What you need to know:
- After birth, the umbilical cord falls out and the umbilical ring closes during the early months of life
- Failure of this closure results in a direct hernia
- In some instances, the area around the umbilical cord may have a defect within the wall, creating an indirect umbilical hernia
Starting clinical rotations is every medical student’s dream. Being able to walk into the wards in your white coat and listening to a patient telling you about their illness makes you truly believe you are on your way to becoming a doctor.
We knew it was going to be hard work, but we did not anticipate the true meaning of apprenticeship. I shadowed my senior colleagues doggedly all over the wards, pen and notebook in hand, jotting down even the most unimportant of points. I am definitely the doctor I am today because these magnanimous colleagues were tolerant, accepting and generous.
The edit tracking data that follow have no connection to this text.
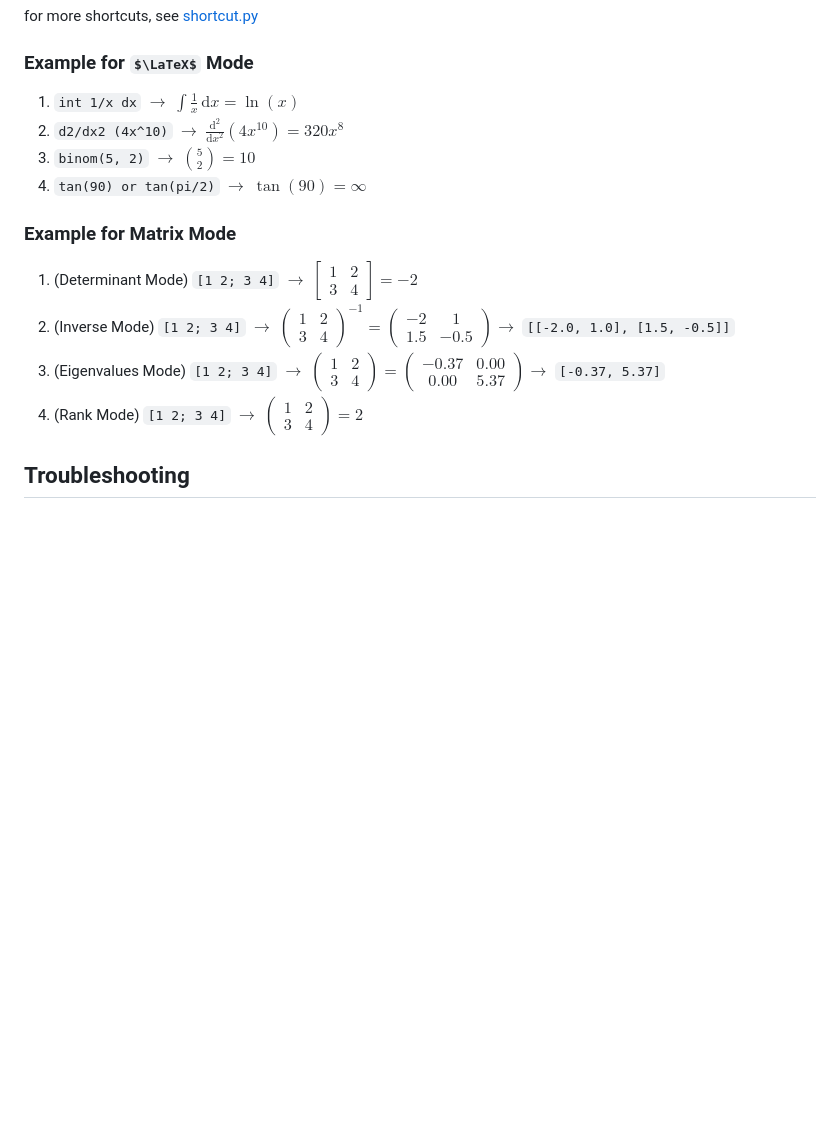
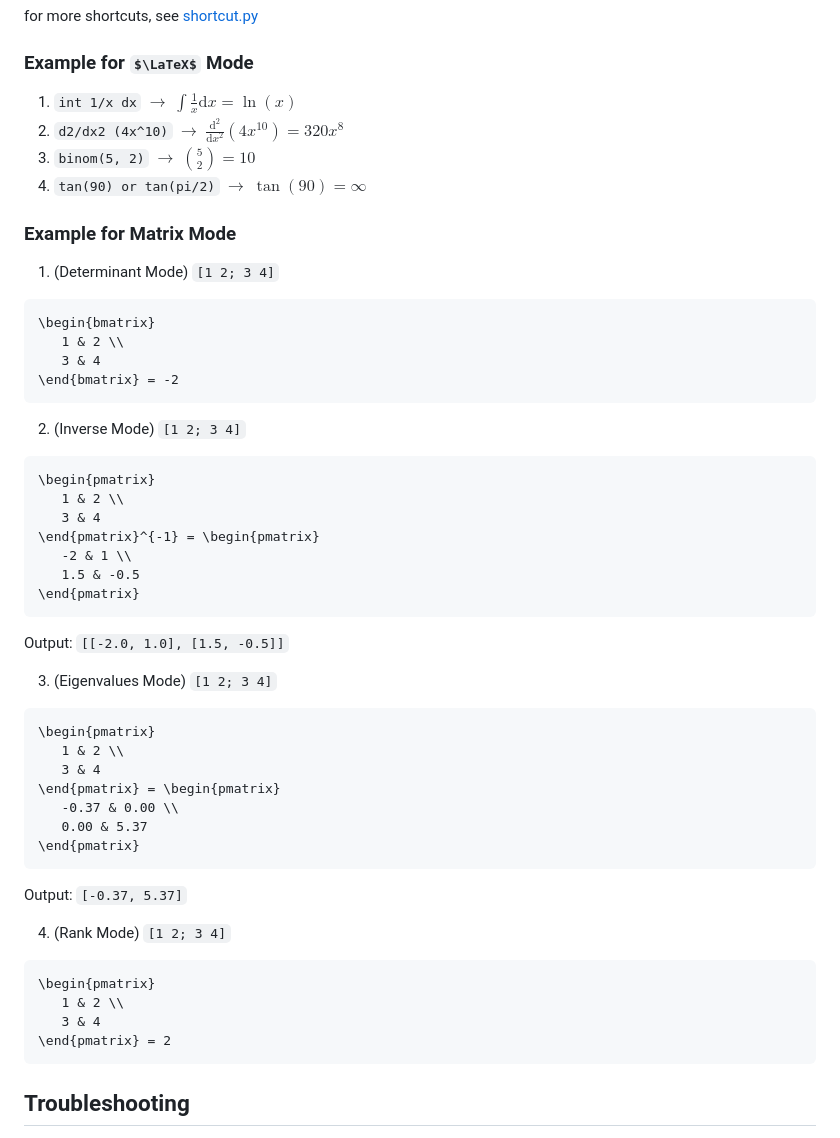
Before and after one commit to Goge052215/VorTeX, a Markdown page: README.md, the part around the change. Drawn GitHub-style; some formulas as TeX source; blank space fills up the shorter version.

````diff
--- a/README.md
+++ b/README.md
@@ -106,17 +106,52 @@ for more shortcuts, see [shortcut.py](latex_pack/shortcut.py)
 
 ### Example for $\LaTeX$ Mode
 
-1. `int 1/x dx` $\rightarrow$ $\displaystyle \int \frac{1}{x} \, \text{d}x = \ln(x)$
+1. `int 1/x dx` $\rightarrow$ $\displaystyle \int \frac{1}{x} \text{d}x = \ln(x)$
 2. `d2/dx2 (4x^10)` $\rightarrow$ $\displaystyle \frac{\text{d}^2}{\text{d}x^2} (4x^{10}) = 320x^8$
 3. `binom(5, 2)` $\rightarrow$ $\displaystyle \binom{5}{2} = 10$
 4. `tan(90) or tan(pi/2)` $\rightarrow$ $\tan(90) = \infty$
 
 ### Example for Matrix Mode
 
-1. (Determinant Mode) `[1 2; 3 4]` $\rightarrow$ $\begin{bmatrix} 1 & 2 \\ 3 & 4 \end{bmatrix} = -2$
-2. (Inverse Mode) `[1 2; 3 4]` $\rightarrow$ $\begin{pmatrix} 1 & 2 \\ 3 & 4 \end{pmatrix}^{-1} = \begin{pmatrix} -2 & 1 \\ 1.5 & -0.5 \end{pmatrix} \rightarrow$ `[[-2.0, 1.0], [1.5, -0.5]]`
-3. (Eigenvalues Mode) `[1 2; 3 4]` $\rightarrow$ $\begin{pmatrix} 1 & 2 \\ 3 & 4 \end{pmatrix} = \begin{pmatrix} -0.37 & 0.00 \\ 0.00 & 5.37 \end{pmatrix} \rightarrow$ `[-0.37, 5.37]`
-4. (Rank Mode) `[1 2; 3 4]` $\rightarrow$ $\begin{pmatrix} 1 & 2 \\ 3 & 4 \end{pmatrix} = 2$
+1. (Determinant Mode) `[1 2; 3 4]`
+```math
+\begin{bmatrix}
+   1 & 2 \\
+   3 & 4
+\end{bmatrix} = -2
+```
+
+2. (Inverse Mode) `[1 2; 3 4]`
+```math
+\begin{pmatrix}
+   1 & 2 \\
+   3 & 4
+\end{pmatrix}^{-1} = \begin{pmatrix}
+   -2 & 1 \\
+   1.5 & -0.5
+\end{pmatrix}
+```
+Output: `[[-2.0, 1.0], [1.5, -0.5]]`
+
+3. (Eigenvalues Mode) `[1 2; 3 4]`
+```math
+\begin{pmatrix}
+   1 & 2 \\
+   3 & 4
+\end{pmatrix} = \begin{pmatrix}
+   -0.37 & 0.00 \\
+   0.00 & 5.37
+\end{pmatrix}
+```
+Output: `[-0.37, 5.37]`
+
+4. (Rank Mode) `[1 2; 3 4]`
+```math
+\begin{pmatrix}
+   1 & 2 \\
+   3 & 4
+\end{pmatrix} = 2
+```
 
 ## Troubleshooting
 
````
Eleven weeks into my fourth year, our rotations were rudely interrupted by industrial actions by our lecturers due to a pay dispute. The medical school was closed and we were sent home indefinitely. After one week at home, I felt like a rusty old nail. I needed to get back to the wards, so as not to lose the little skills I had gained.
A friend put me in touch with a senior paediatric surgeon at our national hospital and I was able to rotate in the paediatric surgery wards among the resident doctors pursuing their post-graduate training. Within a week, I was trailing one of the resident doctors all over, learning about surgical conditions in children.
Made fun of me
On Wednesdays after rounds, we would admit the children scheduled for surgery for the coming week. This entailed taking a full history and doing a head to toe examination. I was too green to do this on my own, but the resident doctor would involve me throughout the process. He was extremely patient.
One sunny Wednesday, little Isaiah* walked into the doctor’s room accompanied by his father. He was as bright as the weather out there. He liked my watch and asked if he could wear it for a little while. As we chatted with Isaiah, I asked him why he had come to the hospital and he proudly told me the doctor was going to close the window to his stomach because he was now a big boy and did not need it. He was turning six.
Before I could figure out what Isaiah meant, he asked if I wanted to see his "window". He lifted up his shirt and right there in front of me was the biggest navel I had ever seen, popping all out as Isaiah let out a merry laugh. He caught my surprise before I could mask it and together we laughed some more, cementing a friendship that lasted his entire admission.
Isaiah’s navel took me right back to my childhood. I was the odd girl with a popping belly button in kindergarten, it popped right through my dresses and the other kids made fun of me. I kept my cardigan on all day to conceal it, but I was not very successful. Eventually, I accepted it and even named it Poppy. It flattened off in teenage, but never quite sank in.
Having Isaiah in the ward was my golden opportunity to learn about the umbilical hernia. During the development of the baby in the womb, the anterior abdominal wall of the forming baby is formed by the 12th week of pregnancy, leaving a small gap called the umbilical ring, through which the umbilical arteries and vein come through to the placenta.
After birth, the umbilical cord falls out and the umbilical ring closes during the early months of life. Failure of this closure results in a direct hernia. In some instances, the area around the umbilical cord may have a defect within the wall, creating an indirect umbilical hernia.
These defects result in intestines popping through the gap and can be felt right under the skin. This is more pronounced when one coughs, sneezes or strains the abdomen because of the increased intra-abdominal pressure. The umbilical herniae vary in size, from small, penny-sized ones to saucer-sized ones.
For most children, the hernia will close naturally by age five. No treatment is required other than observation to pick up the rare instances of complications. If the hernia persists past five years, it should be closed surgically. The complications include trapping of the intestines in the hernia, obstructing blood flow to the incarcerated part of the intestine. This can lead to the intestine perforating, with grave consequences.
For this reason, Isaiah’s hernia was still big at the age of five and he was scheduled to undergo surgery with our team. Though he did not comprehend what surgery really meant, he was good and ready to bid his window goodbye.
He came through surgery like the champ he was and was back to the ward with a wide surgical dressing across his tummy. We had a yellow teddy bear waiting for him in his bed.
Over the next two days, we drew red hearts on this dressing to show him how well he was doing. We celebrated his progress with a huge lollypop when he was permitted to eat and a box of crayons when he walked out of bed to the playroom. On the third day, he hugged us goodbye and walked off to a windowless new life.